◆ EXERCISE: Take the whole listing and reproduce it exactly, pictures excepted.

◆ PROVIDED RECORDS:
◇ ◇ ◇ ◇ ◇
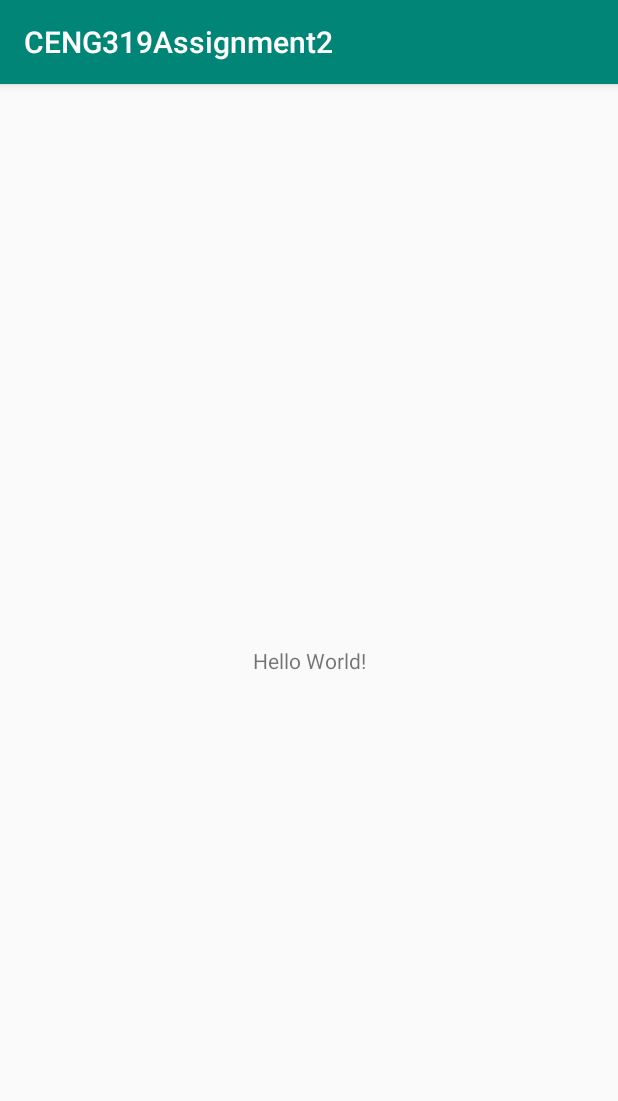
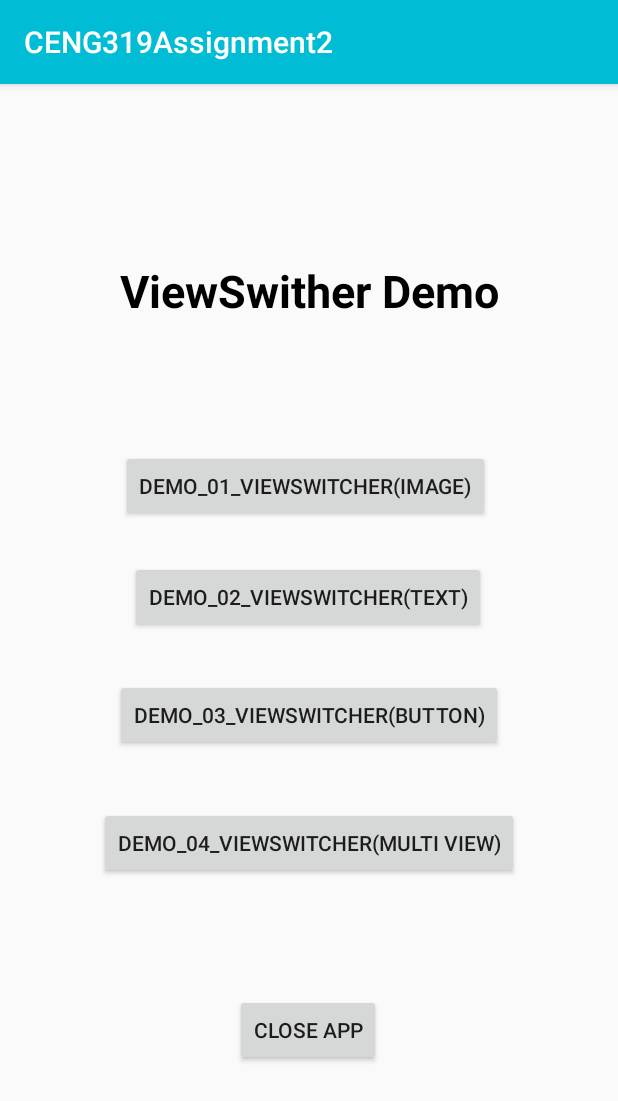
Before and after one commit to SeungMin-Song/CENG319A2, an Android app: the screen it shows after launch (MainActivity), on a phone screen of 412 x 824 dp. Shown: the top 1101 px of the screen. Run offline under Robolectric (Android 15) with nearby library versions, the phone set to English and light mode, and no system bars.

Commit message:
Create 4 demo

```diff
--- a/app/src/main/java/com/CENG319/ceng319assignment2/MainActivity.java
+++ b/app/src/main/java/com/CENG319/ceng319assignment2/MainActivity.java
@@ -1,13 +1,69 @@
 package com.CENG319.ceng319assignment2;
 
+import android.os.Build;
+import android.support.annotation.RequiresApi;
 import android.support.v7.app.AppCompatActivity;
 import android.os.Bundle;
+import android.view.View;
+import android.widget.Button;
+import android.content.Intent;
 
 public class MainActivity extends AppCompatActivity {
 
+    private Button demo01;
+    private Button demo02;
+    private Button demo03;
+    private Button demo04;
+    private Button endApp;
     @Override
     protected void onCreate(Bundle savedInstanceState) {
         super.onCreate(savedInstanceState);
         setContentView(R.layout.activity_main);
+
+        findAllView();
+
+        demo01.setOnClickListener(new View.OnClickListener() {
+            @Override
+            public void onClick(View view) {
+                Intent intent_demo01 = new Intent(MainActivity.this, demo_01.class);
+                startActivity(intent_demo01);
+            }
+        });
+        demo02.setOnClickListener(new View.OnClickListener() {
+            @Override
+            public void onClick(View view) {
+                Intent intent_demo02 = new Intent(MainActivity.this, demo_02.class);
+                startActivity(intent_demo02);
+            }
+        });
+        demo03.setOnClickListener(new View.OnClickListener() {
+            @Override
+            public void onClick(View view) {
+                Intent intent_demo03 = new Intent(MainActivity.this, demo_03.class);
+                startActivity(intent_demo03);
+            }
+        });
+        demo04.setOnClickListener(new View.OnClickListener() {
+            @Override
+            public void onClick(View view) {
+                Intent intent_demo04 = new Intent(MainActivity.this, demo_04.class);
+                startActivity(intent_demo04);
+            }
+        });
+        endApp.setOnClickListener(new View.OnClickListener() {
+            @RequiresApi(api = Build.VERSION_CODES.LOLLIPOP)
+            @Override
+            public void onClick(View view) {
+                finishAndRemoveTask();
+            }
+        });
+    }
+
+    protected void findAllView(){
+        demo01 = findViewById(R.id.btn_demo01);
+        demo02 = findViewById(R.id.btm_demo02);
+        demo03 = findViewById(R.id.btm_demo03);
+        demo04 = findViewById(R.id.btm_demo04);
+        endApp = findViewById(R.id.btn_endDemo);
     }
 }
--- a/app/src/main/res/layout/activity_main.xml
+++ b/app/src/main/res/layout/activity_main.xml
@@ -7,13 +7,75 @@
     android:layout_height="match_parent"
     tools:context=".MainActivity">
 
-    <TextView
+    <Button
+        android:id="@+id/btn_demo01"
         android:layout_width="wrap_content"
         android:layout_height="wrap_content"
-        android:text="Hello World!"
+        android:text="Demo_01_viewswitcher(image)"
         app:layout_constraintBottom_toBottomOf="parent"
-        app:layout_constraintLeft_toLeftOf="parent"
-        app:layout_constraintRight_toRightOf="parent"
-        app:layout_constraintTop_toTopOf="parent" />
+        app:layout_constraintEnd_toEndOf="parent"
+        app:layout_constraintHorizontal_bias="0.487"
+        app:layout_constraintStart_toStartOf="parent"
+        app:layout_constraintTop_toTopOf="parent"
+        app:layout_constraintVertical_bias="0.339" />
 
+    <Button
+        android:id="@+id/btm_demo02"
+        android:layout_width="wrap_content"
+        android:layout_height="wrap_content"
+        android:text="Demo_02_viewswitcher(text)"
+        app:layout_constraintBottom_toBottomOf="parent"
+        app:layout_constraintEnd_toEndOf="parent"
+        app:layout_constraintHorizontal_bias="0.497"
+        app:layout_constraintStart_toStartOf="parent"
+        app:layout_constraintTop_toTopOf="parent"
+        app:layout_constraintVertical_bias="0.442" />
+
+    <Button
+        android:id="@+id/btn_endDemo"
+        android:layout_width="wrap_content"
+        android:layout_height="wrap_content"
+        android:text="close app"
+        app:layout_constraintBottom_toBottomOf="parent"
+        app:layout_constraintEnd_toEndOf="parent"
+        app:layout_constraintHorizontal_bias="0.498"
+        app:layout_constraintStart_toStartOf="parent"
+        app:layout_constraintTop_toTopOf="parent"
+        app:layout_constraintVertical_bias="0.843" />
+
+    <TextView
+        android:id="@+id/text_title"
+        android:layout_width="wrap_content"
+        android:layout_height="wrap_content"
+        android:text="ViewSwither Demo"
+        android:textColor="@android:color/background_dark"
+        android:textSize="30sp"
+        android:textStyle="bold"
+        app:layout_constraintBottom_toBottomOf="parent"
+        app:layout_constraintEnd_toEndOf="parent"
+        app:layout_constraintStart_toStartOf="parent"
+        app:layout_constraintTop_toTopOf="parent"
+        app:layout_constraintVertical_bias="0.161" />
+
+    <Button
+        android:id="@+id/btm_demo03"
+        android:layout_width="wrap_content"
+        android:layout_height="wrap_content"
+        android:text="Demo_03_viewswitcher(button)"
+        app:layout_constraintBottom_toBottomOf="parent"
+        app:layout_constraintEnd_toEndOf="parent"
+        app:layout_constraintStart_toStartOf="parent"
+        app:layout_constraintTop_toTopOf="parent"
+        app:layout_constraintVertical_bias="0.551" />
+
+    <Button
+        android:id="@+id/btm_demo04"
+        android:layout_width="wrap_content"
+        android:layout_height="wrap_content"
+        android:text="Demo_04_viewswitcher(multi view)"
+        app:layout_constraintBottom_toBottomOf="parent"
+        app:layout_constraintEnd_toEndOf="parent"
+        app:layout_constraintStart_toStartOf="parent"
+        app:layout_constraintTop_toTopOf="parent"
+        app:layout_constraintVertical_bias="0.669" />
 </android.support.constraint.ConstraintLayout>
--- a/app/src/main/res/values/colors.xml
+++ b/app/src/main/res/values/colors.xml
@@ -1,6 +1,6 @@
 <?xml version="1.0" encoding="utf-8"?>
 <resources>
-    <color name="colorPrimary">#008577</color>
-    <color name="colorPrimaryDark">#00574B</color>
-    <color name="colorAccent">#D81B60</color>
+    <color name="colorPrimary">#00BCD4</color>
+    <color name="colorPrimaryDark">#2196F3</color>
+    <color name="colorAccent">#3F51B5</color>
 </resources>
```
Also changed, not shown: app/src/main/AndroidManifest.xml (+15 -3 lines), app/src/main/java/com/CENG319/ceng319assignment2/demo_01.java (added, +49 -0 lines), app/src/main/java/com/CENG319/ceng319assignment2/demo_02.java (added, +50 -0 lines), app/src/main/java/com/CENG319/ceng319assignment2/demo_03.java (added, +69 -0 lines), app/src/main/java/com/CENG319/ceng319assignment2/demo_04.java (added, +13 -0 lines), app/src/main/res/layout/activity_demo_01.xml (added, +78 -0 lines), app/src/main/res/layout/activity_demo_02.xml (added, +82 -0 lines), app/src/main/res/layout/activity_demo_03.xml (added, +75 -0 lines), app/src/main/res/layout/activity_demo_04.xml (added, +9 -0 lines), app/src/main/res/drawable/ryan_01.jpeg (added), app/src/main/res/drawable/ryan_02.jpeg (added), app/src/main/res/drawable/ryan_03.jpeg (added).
◇ ◇ ◇ ◇ ◇
◆ TASK OUTPUT:
Before and after one commit to SeungMin-Song/CENG319A2, an Android app: the screen it shows after launch (MainActivity), on a phone screen of 412 x 824 dp. Shown: the top 1101 px of the screen. Run offline under Robolectric (Android 15) with nearby library versions, the phone set to English and light mode, and no system bars.

Commit message:
Create 4 demo

```diff
--- a/app/src/main/java/com/CENG319/ceng319assignment2/MainActivity.java
+++ b/app/src/main/java/com/CENG319/ceng319assignment2/MainActivity.java
@@ -1,13 +1,69 @@
 package com.CENG319.ceng319assignment2;
 
+import android.os.Build;
+import android.support.annotation.RequiresApi;
 import android.support.v7.app.AppCompatActivity;
 import android.os.Bundle;
+import android.view.View;
+import android.widget.Button;
+import android.content.Intent;
 
 public class MainActivity extends AppCompatActivity {
 
+    private Button demo01;
+    private Button demo02;
+    private Button demo03;
+    private Button demo04;
+    private Button endApp;
     @Override
     protected void onCreate(Bundle savedInstanceState) {
         super.onCreate(savedInstanceState);
         setContentView(R.layout.activity_main);
+
+        findAllView();
+
+        demo01.setOnClickListener(new View.OnClickListener() {
+            @Override
+            public void onClick(View view) {
+                Intent intent_demo01 = new Intent(MainActivity.this, demo_01.class);
+                startActivity(intent_demo01);
+            }
+        });
+        demo02.setOnClickListener(new View.OnClickListener() {
+            @Override
+            public void onClick(View view) {
+                Intent intent_demo02 = new Intent(MainActivity.this, demo_02.class);
+                startActivity(intent_demo02);
+            }
+        });
+        demo03.setOnClickListener(new View.OnClickListener() {
+            @Override
+            public void onClick(View view) {
+                Intent intent_demo03 = new Intent(MainActivity.this, demo_03.class);
+                startActivity(intent_demo03);
+            }
+        });
+        demo04.setOnClickListener(new View.OnClickListener() {
+            @Override
+            public void onClick(View view) {
+                Intent intent_demo04 = new Intent(MainActivity.this, demo_04.class);
+                startActivity(intent_demo04);
+            }
+        });
+        endApp.setOnClickListener(new View.OnClickListener() {
+            @RequiresApi(api = Build.VERSION_CODES.LOLLIPOP)
+            @Override
+            public void onClick(View view) {
+                finishAndRemoveTask();
+            }
+        });
+    }
+
+    protected void findAllView(){
+        demo01 = findViewById(R.id.btn_demo01);
+        demo02 = findViewById(R.id.btm_demo02);
+        demo03 = findViewById(R.id.btm_demo03);
+        demo04 = findViewById(R.id.btm_demo04);
+        endApp = findViewById(R.id.btn_endDemo);
     }
 }
--- a/app/src/main/res/layout/activity_main.xml
+++ b/app/src/main/res/layout/activity_main.xml
@@ -7,13 +7,75 @@
     android:layout_height="match_parent"
     tools:context=".MainActivity">
 
-    <TextView
+    <Button
+        android:id="@+id/btn_demo01"
         android:layout_width="wrap_content"
         android:layout_height="wrap_content"
-        android:text="Hello World!"
+        android:text="Demo_01_viewswitcher(image)"
         app:layout_constraintBottom_toBottomOf="parent"
-        app:layout_constraintLeft_toLeftOf="parent"
-        app:layout_constraintRight_toRightOf="parent"
-        app:layout_constraintTop_toTopOf="parent" />
+        app:layout_constraintEnd_toEndOf="parent"
+        app:layout_constraintHorizontal_bias="0.487"
+        app:layout_constraintStart_toStartOf="parent"
+        app:layout_constraintTop_toTopOf="parent"
+        app:layout_constraintVertical_bias="0.339" />
 
+    <Button
+        android:id="@+id/btm_demo02"
+        android:layout_width="wrap_content"
+        android:layout_height="wrap_content"
+        android:text="Demo_02_viewswitcher(text)"
+        app:layout_constraintBottom_toBottomOf="parent"
+        app:layout_constraintEnd_toEndOf="parent"
+        app:layout_constraintHorizontal_bias="0.497"
+        app:layout_constraintStart_toStartOf="parent"
+        app:layout_constraintTop_toTopOf="parent"
+        app:layout_constraintVertical_bias="0.442" />
+
+    <Button
+        android:id="@+id/btn_endDemo"
+        android:layout_width="wrap_content"
+        android:layout_height="wrap_content"
+        android:text="close app"
+        app:layout_constraintBottom_toBottomOf="parent"
+        app:layout_constraintEnd_toEndOf="parent"
+        app:layout_constraintHorizontal_bias="0.498"
+        app:layout_constraintStart_toStartOf="parent"
+        app:layout_constraintTop_toTopOf="parent"
+        app:layout_constraintVertical_bias="0.843" />
+
+    <TextView
+        android:id="@+id/text_title"
+        android:layout_width="wrap_content"
+        android:layout_height="wrap_content"
+        android:text="ViewSwither Demo"
+        android:textColor="@android:color/background_dark"
+        android:textSize="30sp"
+        android:textStyle="bold"
+        app:layout_constraintBottom_toBottomOf="parent"
+        app:layout_constraintEnd_toEndOf="parent"
+        app:layout_constraintStart_toStartOf="parent"
+        app:layout_constraintTop_toTopOf="parent"
+        app:layout_constraintVertical_bias="0.161" />
+
+    <Button
+        android:id="@+id/btm_demo03"
+        android:layout_width="wrap_content"
+        android:layout_height="wrap_content"
+        android:text="Demo_03_viewswitcher(button)"
+        app:layout_constraintBottom_toBottomOf="parent"
+        app:layout_constraintEnd_toEndOf="parent"
+        app:layout_constraintStart_toStartOf="parent"
+        app:layout_constraintTop_toTopOf="parent"
+        app:layout_constraintVertical_bias="0.551" />
+
+    <Button
+        android:id="@+id/btm_demo04"
+        android:layout_width="wrap_content"
+        android:layout_height="wrap_content"
+        android:text="Demo_04_viewswitcher(multi view)"
+        app:layout_constraintBottom_toBottomOf="parent"
+        app:layout_constraintEnd_toEndOf="parent"
+        app:layout_constraintStart_toStartOf="parent"
+        app:layout_constraintTop_toTopOf="parent"
+        app:layout_constraintVertical_bias="0.669" />
 </android.support.constraint.ConstraintLayout>
--- a/app/src/main/res/values/colors.xml
+++ b/app/src/main/res/values/colors.xml
@@ -1,6 +1,6 @@
 <?xml version="1.0" encoding="utf-8"?>
 <resources>
-    <color name="colorPrimary">#008577</color>
-    <color name="colorPrimaryDark">#00574B</color>
-    <color name="colorAccent">#D81B60</color>
+    <color name="colorPrimary">#00BCD4</color>
+    <color name="colorPrimaryDark">#2196F3</color>
+    <color name="colorAccent">#3F51B5</color>
 </resources>
```
Also changed, not shown: app/src/main/AndroidManifest.xml (+15 -3 lines), app/src/main/java/com/CENG319/ceng319assignment2/demo_01.java (added, +49 -0 lines), app/src/main/java/com/CENG319/ceng319assignment2/demo_02.java (added, +50 -0 lines), app/src/main/java/com/CENG319/ceng319assignment2/demo_03.java (added, +69 -0 lines), app/src/main/java/com/CENG319/ceng319assignment2/demo_04.java (added, +13 -0 lines), app/src/main/res/layout/activity_demo_01.xml (added, +78 -0 lines), app/src/main/res/layout/activity_demo_02.xml (added, +82 -0 lines), app/src/main/res/layout/activity_demo_03.xml (added, +75 -0 lines), app/src/main/res/layout/activity_demo_04.xml (added, +9 -0 lines), app/src/main/res/drawable/ryan_01.jpeg (added), app/src/main/res/drawable/ryan_02.jpeg (added), app/src/main/res/drawable/ryan_03.jpeg (added).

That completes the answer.